Sir William Petty was a pioneering economist with an inquisitive mind. He went to sea as a cabin boy; as a young man, he patented a device for ‘double writing’; and aged twenty-seven, he was appointed Professor of Anatomy at Oxford. While preparing for dissection the body of Anne Green, hanged for the murder of her stillborn son, Petty heard her breathe and succeeded in resuscitating her. Green received a pardon: Petty secured his fame.

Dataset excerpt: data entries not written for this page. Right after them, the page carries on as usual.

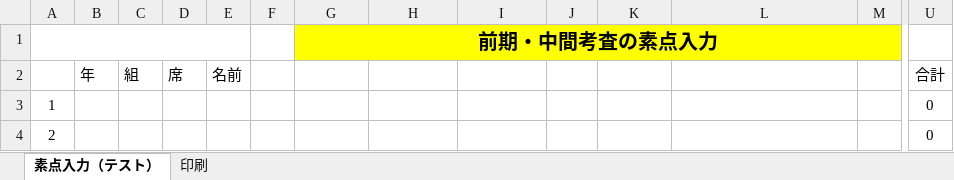
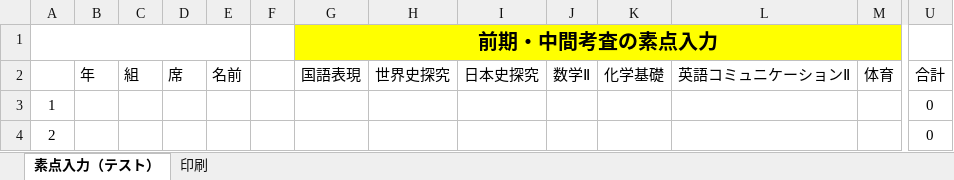
Before and after one commit to carlosvitoriasonge-a11y/student-app-backend, an Excel workbook: templates/exam_template_3.xlsm, sheet 素点入力（テスト）, drawn as a sheet; only a part is shown, gaps mark what is left out; values as stored, in another font and other column widths than the file's, no borders; conditional formats not drawn; removed rows and columns are numbered as before the commit, all else as after; rows hold the shown columns only; the diff names each change by its address in the sheet, - before the commit and + after, or states it on an @@ line.

```diff
--- a/templates/exam_template_3.xlsm (sheet 素点入力（テスト）)
+++ b/templates/exam_template_3.xlsm (sheet 素点入力（テスト）)
-row 2:  | 年 | 組 | 席 | 名前 |  |  |  |  |  |  |  |  | 合計
+row 2:  | 年 | 組 | 席 | 名前 |  | 国語表現 | 世界史探究 | 日本史探究 | 数学Ⅱ | 化学基礎 | 英語コミュニケーションⅡ | 体育 | 合計
```
Also changed, not shown: sheet 印刷, charts or pictures, templates/exam_template_1.xlsm, templates/exam_template_2.xlsm.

This posthumous publication collects Petty’s essays on population and trade. His interests in data collection and measurement were developed in the course of surveying Ireland after Cromwell’s conquest. The first essay anticipates Malthus on limits to exponential growth: ‘That London doubles in Forty Years, and all England in Three Hundred and Sixty Years’. Petty had earlier assisted John Graunt with his Observations Made Upon the Bills of Mortality, which tallied the deaths of Londoners from the plague.
The Fellows’ Library copy has an Oxford provenance, having first belonged to the book collector Nathaniel Crynes of St John’s, and then to Henry Fisher, University Registrar, who bequeathed it to Jesus.
Owen McKnight (Librarian)
Sources and further reading:
- Catalogue record on SOLO
- Toby Barnard, ‘Petty, Sir William (1623–1687),’ Oxford Dictionary of National Biography, 2013.
- J. Trevor Hughes, ‘Miraculous deliverance of Anne Green: an Oxford case of resuscitation in the seventeenth century’, British Medical Journal 285 1792-1793 (1982)